> DATA FOR THIS TASK:
________

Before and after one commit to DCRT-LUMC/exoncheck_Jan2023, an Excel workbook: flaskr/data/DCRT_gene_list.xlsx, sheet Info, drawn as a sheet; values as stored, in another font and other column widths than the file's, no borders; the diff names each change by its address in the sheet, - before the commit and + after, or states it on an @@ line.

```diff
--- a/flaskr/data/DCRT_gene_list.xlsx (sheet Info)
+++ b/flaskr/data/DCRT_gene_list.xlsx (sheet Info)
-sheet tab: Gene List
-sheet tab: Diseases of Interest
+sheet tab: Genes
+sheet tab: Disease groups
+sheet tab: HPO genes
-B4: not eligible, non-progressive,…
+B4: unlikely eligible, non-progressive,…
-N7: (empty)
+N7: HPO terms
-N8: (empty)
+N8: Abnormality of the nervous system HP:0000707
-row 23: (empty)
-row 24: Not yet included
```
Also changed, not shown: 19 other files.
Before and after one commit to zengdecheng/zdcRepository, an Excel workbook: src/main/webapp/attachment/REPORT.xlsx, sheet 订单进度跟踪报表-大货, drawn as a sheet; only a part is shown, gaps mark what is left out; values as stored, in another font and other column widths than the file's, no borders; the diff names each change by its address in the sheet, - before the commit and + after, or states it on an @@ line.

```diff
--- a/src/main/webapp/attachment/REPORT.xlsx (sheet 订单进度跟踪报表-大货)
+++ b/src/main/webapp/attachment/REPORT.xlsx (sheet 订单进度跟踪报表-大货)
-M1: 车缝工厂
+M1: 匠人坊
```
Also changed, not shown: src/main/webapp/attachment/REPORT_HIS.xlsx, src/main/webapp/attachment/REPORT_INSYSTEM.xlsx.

________

> TASK REQUIREMENTS:
Using the records above, copy each line that contains "attachment".

> ANSWER TO THE EXERCISE:
Before and after one commit to zengdecheng/zdcRepository, an Excel workbook: src/main/webapp/attachment/REPORT.xlsx, sheet 订单进度跟踪报表-大货, drawn as a sheet; only a part is shown, gaps mark what is left out; values as stored, in another font and other column widths than the file's, no borders; the diff names each change by its address in the sheet, - before the commit and + after, or states it on an @@ line.
--- a/src/main/webapp/attachment/REPORT.xlsx (sheet 订单进度跟踪报表-大货)
+++ b/src/main/webapp/attachment/REPORT.xlsx (sheet 订单进度跟踪报表-大货)
Also changed, not shown: src/main/webapp/attachment/REPORT_HIS.xlsx, src/main/webapp/attachment/REPORT_INSYSTEM.xlsx.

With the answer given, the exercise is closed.